Sherri is pretty sure that Aggie’s hips are just fine and that she hurt her knee stepping in a hole in the park, or twisting too fast. She says that Aggie’s kneecaps, are just a little short for her athleticsm and if she wasn’t the “mighty goddess of the hunt”, then it wouldn’t have been a problem. But because of Aggie’s habit of running down squirrels, it just not quite long enough to keep the knee aligned.

Yes, there are surgeries to correct the problem – specifically TPL surgery. There are lots of people online that say both “get the surgery” and “don’t get the surgery”. And they both seem to believe in absolutes. I think that there’s those that can afford to pay for anything there dog might need and then there are the rest of us. I also think that different dogs are in different situations.

Aggie’s in great condition and that’s really going to help her in the end.

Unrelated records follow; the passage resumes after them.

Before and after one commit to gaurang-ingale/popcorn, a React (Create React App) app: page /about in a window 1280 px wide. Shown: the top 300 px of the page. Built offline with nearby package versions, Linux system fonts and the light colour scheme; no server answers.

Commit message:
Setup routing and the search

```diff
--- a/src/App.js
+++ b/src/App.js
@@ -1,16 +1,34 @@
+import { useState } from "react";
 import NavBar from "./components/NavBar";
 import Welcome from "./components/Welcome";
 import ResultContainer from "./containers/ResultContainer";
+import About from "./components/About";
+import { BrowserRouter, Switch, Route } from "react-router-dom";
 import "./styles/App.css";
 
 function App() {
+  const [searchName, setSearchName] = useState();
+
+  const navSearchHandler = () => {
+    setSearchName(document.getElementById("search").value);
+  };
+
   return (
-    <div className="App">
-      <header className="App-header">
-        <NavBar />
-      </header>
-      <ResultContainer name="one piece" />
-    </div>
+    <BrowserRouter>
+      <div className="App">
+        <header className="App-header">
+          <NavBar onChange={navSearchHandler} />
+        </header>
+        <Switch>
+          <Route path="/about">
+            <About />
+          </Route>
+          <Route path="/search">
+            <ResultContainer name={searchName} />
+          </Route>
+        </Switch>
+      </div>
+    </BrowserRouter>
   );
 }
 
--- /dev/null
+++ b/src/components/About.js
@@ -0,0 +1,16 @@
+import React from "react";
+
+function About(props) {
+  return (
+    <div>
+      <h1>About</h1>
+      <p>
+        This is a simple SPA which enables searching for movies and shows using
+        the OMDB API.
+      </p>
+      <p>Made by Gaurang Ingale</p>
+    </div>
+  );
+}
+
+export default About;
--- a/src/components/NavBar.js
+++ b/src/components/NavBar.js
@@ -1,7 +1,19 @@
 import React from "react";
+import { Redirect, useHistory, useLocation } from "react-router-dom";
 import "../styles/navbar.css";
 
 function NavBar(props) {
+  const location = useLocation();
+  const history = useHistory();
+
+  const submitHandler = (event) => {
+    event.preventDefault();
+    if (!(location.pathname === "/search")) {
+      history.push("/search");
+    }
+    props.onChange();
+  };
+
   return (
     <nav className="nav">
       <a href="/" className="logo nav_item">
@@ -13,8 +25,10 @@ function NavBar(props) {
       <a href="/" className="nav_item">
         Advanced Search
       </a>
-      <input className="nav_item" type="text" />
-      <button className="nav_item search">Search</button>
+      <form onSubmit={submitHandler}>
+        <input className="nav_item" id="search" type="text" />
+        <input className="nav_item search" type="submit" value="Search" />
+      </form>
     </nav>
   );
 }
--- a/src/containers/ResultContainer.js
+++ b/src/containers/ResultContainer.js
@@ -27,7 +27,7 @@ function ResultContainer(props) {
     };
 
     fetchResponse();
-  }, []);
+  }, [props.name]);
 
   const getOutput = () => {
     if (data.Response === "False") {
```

She’s at a great weight and strength, and she’s relatively young. There’s nothing to say it won’t happen again, but she can still have a good life.

So, I decided to go ahead and do our first accupuncture session. She’ll have another in a month. Mostly this is to ease discomfort in the other knee – which is getting alot of added pressure from all the limping – and her back, and it will help promote healing in her bad knee. It’s not designed to help the pain in the bad knee because she needs to beaware that its not healed yet, so that she doesn’t overdo it.

I think Aggie really liked the accupuncture. She’s sacked out sleeping instead of right by my side, and lately she’s been needy and clingy, instead of resting like she should be.

I have high hopes that I can at least make her comfortable and that she can still be healthy.